With the publication of his Principia Mathematica in 1687, serious thinkers began to take for granted the idea that objective truth could be gained through the methods of science and the unbiased use of reason.

Because science and reason came to be seen as the way to shed light on the darkness of ignorance, this period became known as the Enlightenment. Scientists like Newton became heroic figures, searching for "objective" truth about the universe by applying scientific methodology to its study.

Science seemed to lead inevitably to progress, and scientists were viewed as being objective, simply looking for the truth without imposing their values, and improving society through the inventions that derived from their science

If scientific thinking and human reason could enlighten the world about physics and chemistry, why not biology? If biology, why not psychology?

Scientific psychology evolved from philosophical questions (What is the mind?) and the research on the nervous system.

Physiologists trying to "shed light" on how the senses and the nervous system actually worked developed methods and made discoveries that were directly relevant to the epistemological questions about the nature and origins of human knowledge being raised by philosophers such as John Stuart Mill.
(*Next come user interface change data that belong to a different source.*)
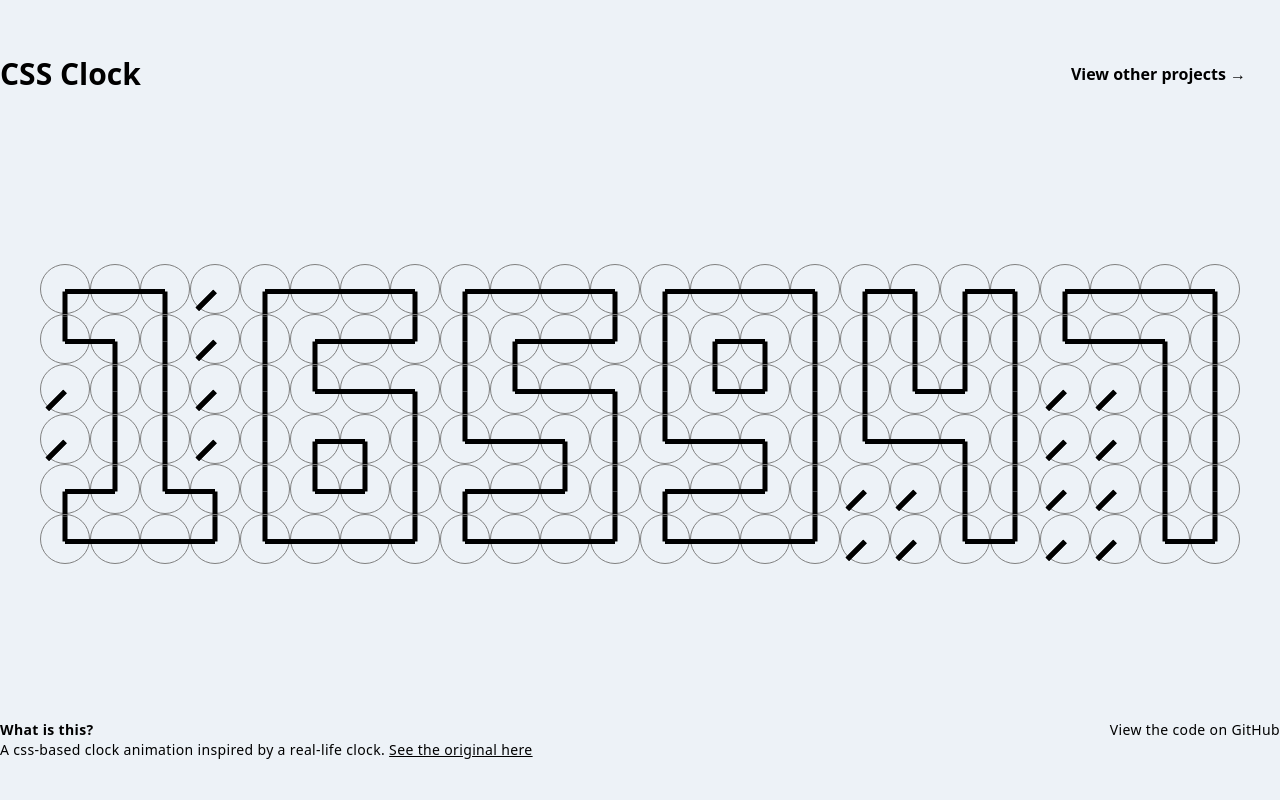
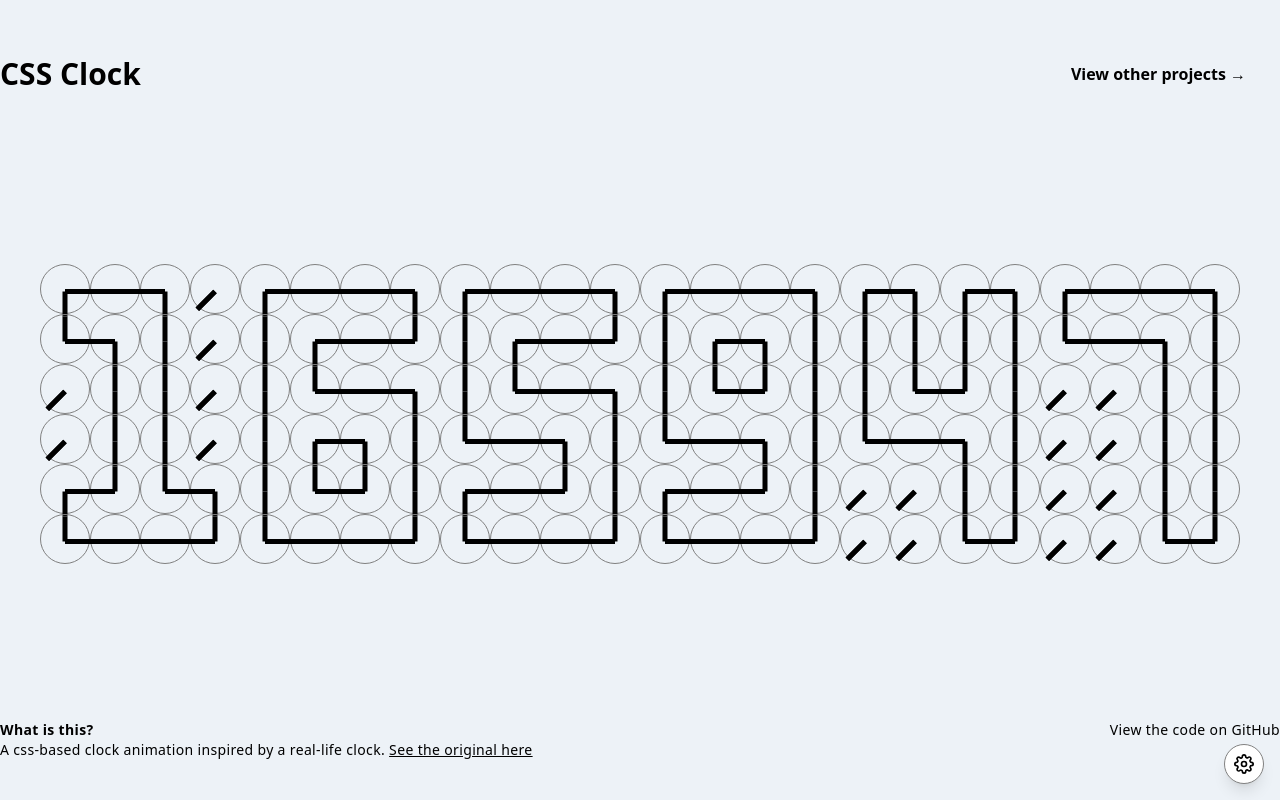
Before and after one commit to MrSunshyne/css-clock, a Vue app: page / in a window 1280 px wide. Built offline with nearby package versions, Linux system fonts and the light colour scheme; what vue-confetti would draw is missing.

Commit message:
Add a control panel for playing with the clock

```diff
--- a/src/App.vue
+++ b/src/App.vue
@@ -1,19 +1,30 @@
 <template>
-  <div class="app-shell flex min-h-screen flex-col">
+  <div
+    class="app-shell flex min-h-screen flex-col"
+    :class="{ 'hide-faces': !settings.showFaces }"
+    :style="{ '--easing': settings.easing }"
+  >
     <main-menu></main-menu>
     <router-view class="container mx-auto flex-grow" />
     <footer-section />
+    <control-panel />
   </div>
 </template>
 
 <script>
 import MainMenu from "./components/main-menu.vue";
 import FooterSection from "./components/footer-section.vue";
+import ControlPanel from "./components/control-panel.vue";
+import { settings } from "./settings";
 
 export default {
   components: {
     MainMenu,
-    FooterSection
+    FooterSection,
+    ControlPanel
+  },
+  computed: {
+    settings: () => settings
   }
 };
 </script>
--- a/src/assets/theme.css
+++ b/src/assets/theme.css
@@ -31,3 +31,9 @@
   --face-outline: #4a5568;
   --panel: #2d3748;
 }
+
+/* "Show clock faces" toggle in the control panel.
+   !important outranks the component's scoped border rule. */
+.hide-faces .digit > div {
+  border-color: transparent !important;
+}
--- /dev/null
+++ b/src/components/control-panel.vue
@@ -0,0 +1,160 @@
+<template>
+  <div class="control-panel fixed bottom-4 right-4 text-sm">
+    <transition name="panel">
+      <div v-if="open" class="panel rounded-lg p-4 mb-3 shadow-lg space-y-3">
+        <label class="row">
+          <span>Refresh every</span>
+          <input type="range" min="1" max="15" step="1" v-model.number="settings.tickSeconds" />
+          <span class="val">{{ settings.tickSeconds }}s</span>
+        </label>
+
+        <label class="row">
+          <span>Hand travel</span>
+          <input type="range" min="0.5" max="10" step="0.5" v-model.number="settings.travelSeconds" />
+          <span class="val">{{ settings.travelSeconds }}s</span>
+        </label>
+
+        <label class="row">
+          <span>Easing</span>
+          <select v-model="settings.easing">
+            <option value="linear">Steady</option>
+            <option value="ease-in-out">Smooth</option>
+            <option value="cubic-bezier(0.34, 1.56, 0.64, 1)">Springy</option>
+          </select>
+        </label>
+
+        <label class="row">
+          <span>Theme</span>
+          <select v-model="settings.theme">
+            <option value="auto">Auto</option>
+            <option value="light">Light</option>
+            <option value="dark">Dark</option>
+          </select>
+        </label>
+
+        <label class="row">
+          <span>24-hour time</span>
+          <input type="checkbox" v-model="settings.hourFormat24" />
+        </label>
+
+        <label class="row">
+          <span>Show seconds</span>
+          <input type="checkbox" v-model="settings.showSeconds" />
+        </label>
+
+        <label class="row">
+          <span>Show clock faces</span>
+          <input type="checkbox" v-model="settings.showFaces" />
+        </label>
+
+        <button class="reset rounded w-full py-1" @click="resetSettings">
+          Reset to defaults
+        </button>
+      </div>
+    </transition>
+
+    <button
+      class="gear rounded-full shadow-lg flex items-center justify-center ml-auto"
+      :aria-expanded="open"
+      aria-label="Clock settings"
+      @click="open = !open"
+    >
+      <svg viewBox="0 0 24 24" width="20" height="20" fill="none" stroke="currentColor" stroke-width="2" stroke-linecap="round" stroke-linejoin="round" aria-hidden="true">
+        <circle cx="12" cy="12" r="3" />
+        <path d="M19.4 15a1.65 1.65 0 0 0 .33 1.82l.06.06a2 2 0 1 1-2.83 2.83l-.06-.06a1.65 1.65 0 0 0-1.82-.33 1.65 1.65 0 0 0-1 1.51V21a2 2 0 1 1-4 0v-.09A1.65 1.65 0 0 0 9 19.4a1.65 1.65 0 0 0-1.82.33l-.06.06a2 2 0 1 1-2.83-2.83l.06-.06a1.65 1.65 0 0 0 .33-1.82 1.65 1.65 0 0 0-1.51-1H3a2 2 0 1 1 0-4h.09A1.65 1.65 0 0 0 4.6 9a1.65 1.65 0 0 0-.33-1.82l-.06-.06a2 2 0 1 1 2.83-2.83l.06.06a1.65 1.65 0 0 0 1.82.33H9a1.65 1.65 0 0 0 1-1.51V3a2 2 0 1 1 4 0v.09a1.65 1.65 0 0 0 1 1.51 1.65 1.65 0 0 0 1.82-.33l.06-.06a2 2 0 1 1 2.83 2.83l-.06.06a1.65 1.65 0 0 0-.33 1.82V9a1.65 1.65 0 0 0 1.51 1H21a2 2 0 1 1 0 4h-.09a1.65 1.65 0 0 0-1.51 1z" />
+      </svg>
+    </button>
+  </div>
+</template>
+
+<script>
+import { settings, resetSettings } from "../settings";
+
+export default {
+  data() {
+    return { open: false };
+  },
+  computed: {
+    settings: () => settings,
+  },
+  methods: {
+    resetSettings,
+  },
+};
+</script>
+
+<style lang="scss" scoped>
+.panel {
+  background: var(--panel);
+  border: 1px solid var(--face-outline);
+  width: 16rem;
+
+  .row {
+    display: flex;
+    align-items: center;
+    gap: 0.5rem;
+
+    span:first-child {
+      flex: 1;
+    }
+
+    input[type="range"] {
+      width: 6rem;
+      accent-color: var(--ink);
+    }
+
+    input[type="checkbox"] {
+      accent-color: var(--ink);
+      width: 1rem;
+      height: 1rem;
+    }
+
+    select {
+      background: var(--bg);
+      color: inherit;
+      border: 1px solid var(--face-outline);
+      border-radius: 0.25rem;
+      padding: 0.15rem 0.3rem;
+    }
+
+    .val {
+      width: 2.5rem;
+      text-align: right;
+      font-variant-numeric: tabular-nums;
+    }
+  }
+
+  .reset {
+    border: 1px solid var(--face-outline);
+
+    &:hover {
+      background: var(--bg);
+    }
+  }
+}
+
+.gear {
+  background: var(--panel);
+  color: var(--ink);
+  border: 1px solid var(--face-outline);
+  width: 2.5rem;
+  height: 2.5rem;
+  cursor: pointer;
+  transition: transform 0.3s;
+
+  &:hover {
+    transform: rotate(45deg);
+  }
+}
+
+.panel-enter-active,
+.panel-leave-active {
+  transition: opacity 0.15s, transform 0.15s;
+}
+
+.panel-enter-from,
+.panel-leave-to {
+  opacity: 0;
+  transform: translateY(6px);
+}
+</style>
--- a/src/components/number.vue
+++ b/src/components/number.vue
@@ -136,7 +136,7 @@ export default {
       top: 50%;
       left: 50%;
       transform-origin: left center;
-      transition: transform var(--speed, 5s) linear;
+      transition: transform var(--speed, 5s) var(--easing, linear);
     }
 
     &:before {
--- /dev/null
+++ b/src/settings.js
@@ -0,0 +1,47 @@
+import { reactive, watch } from "vue";
+
+// Everything the control panel can change, with the values the site ships with.
+export const DEFAULTS = {
+  tickSeconds: 7, // how often the clock refreshes
+  travelSeconds: 5, // how long the hands take to reach their new positions
+  easing: "linear", // timing function for hand travel
+  hourFormat24: true,
+  showSeconds: true,
+  showFaces: true, // the faint circle outlines behind the hands
+  theme: "auto", // auto | light | dark
+};
+
+const STORAGE_KEY = "css-clock-settings";
+
+function load() {
+  try {
+    return { ...DEFAULTS, ...JSON.parse(localStorage.getItem(STORAGE_KEY) || "{}") };
+  } catch {
+    return { ...DEFAULTS };
+  }
+}
+
+export const settings = reactive(load());
+
+export function resetSettings() {
+  Object.assign(settings, DEFAULTS);
+}
+
+function applyTheme(theme) {
+  if (theme === "auto") {
+    delete document.documentElement.dataset.theme;
+  } else {
+    document.documentElement.dataset.theme = theme;
+  }
+}
+
+watch(
+  settings,
+  (value) => {
+    localStorage.setItem(STORAGE_KEY, JSON.stringify(value));
+    applyTheme(value.theme);
+  },
+  { deep: true }
+);
+
+applyTheme(settings.theme);
--- a/src/views/Home.vue
+++ b/src/views/Home.vue
@@ -1,25 +1,30 @@
 <template>
-  <div class="home items-center grid justify-center" v-if="time" role="img" aria-label="A clock made of tiny analog clock faces, showing the current time">
+  <div
+    class="home items-center grid justify-center"
+    v-if="time"
+    role="img"
+    aria-label="A clock made of tiny analog clock faces, showing the current time"
+    :style="{ '--speed': settings.travelSeconds + 's' }"
+  >
     <div
-      class="clock-frame grid grid-cols-2 lg:grid-cols-6 justify-center items-center"
+      class="clock-frame grid grid-cols-2 justify-center items-center"
+      :class="settings.showSeconds ? 'lg:grid-cols-6' : 'lg:grid-cols-4'"
     >
       <number :digit="time.h0" />
       <number :digit="time.h1" />
       <number :digit="time.m0" />
       <number :digit="time.m1" />
-      <number :digit="time.s0" />
-      <number :digit="time.s1" />
+      <template v-if="settings.showSeconds">
+        <number :digit="time.s0" />
+        <number :digit="time.s1" />
+      </template>
     </div>
   </div>
 </template>
 
 <script>
 import Number from "../components/number.vue";
-
-// The hands take 5s to travel (see --speed in number.vue), so we aim for the
-// time it will be once they get there.
-const HAND_TRAVEL_MS = 5000;
-const TICK_MS = 7000;
+import { settings } from "../settings";
 
 export default {
   name: "home",
@@ -38,10 +43,18 @@ export default {
   components: {
     Number,
   },
+  computed: {
+    settings: () => settings,
+  },
   methods: {
     now() {
-      const target = new Date(Date.now() + HAND_TRAVEL_MS);
-      const h = target.getHours();
+      // Aim for the time it will be once the hands finish travelling, so the
+      // clock reads correct the moment they settle.
+      const target = new Date(Date.now() + settings.travelSeconds * 1000);
+      let h = target.getHours();
+      if (!settings.hourFormat24) {
+        h = h % 12 || 12;
+      }
       const m = target.getMinutes();
       const s = target.getSeconds();
       this.time = {
@@ -53,10 +66,19 @@ export default {
         s1: s % 10,
       };
     },
+    restartTicker() {
+      clearInterval(this.timer);
+      this.now();
+      this.timer = setInterval(this.now, settings.tickSeconds * 1000);
+    },
+  },
+  watch: {
+    "settings.tickSeconds": "restartTicker",
+    "settings.travelSeconds": "restartTicker",
+    "settings.hourFormat24": "restartTicker",
   },
   mounted() {
-    this.now();
-    this.timer = setInterval(this.now, TICK_MS);
+    this.restartTicker();
   },
   beforeUnmount() {
     clearInterval(this.timer);
```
This dynamic convergence of philosophy and physiological science created an atmosphere from which a "scientific" approach to psychology eventually emerged.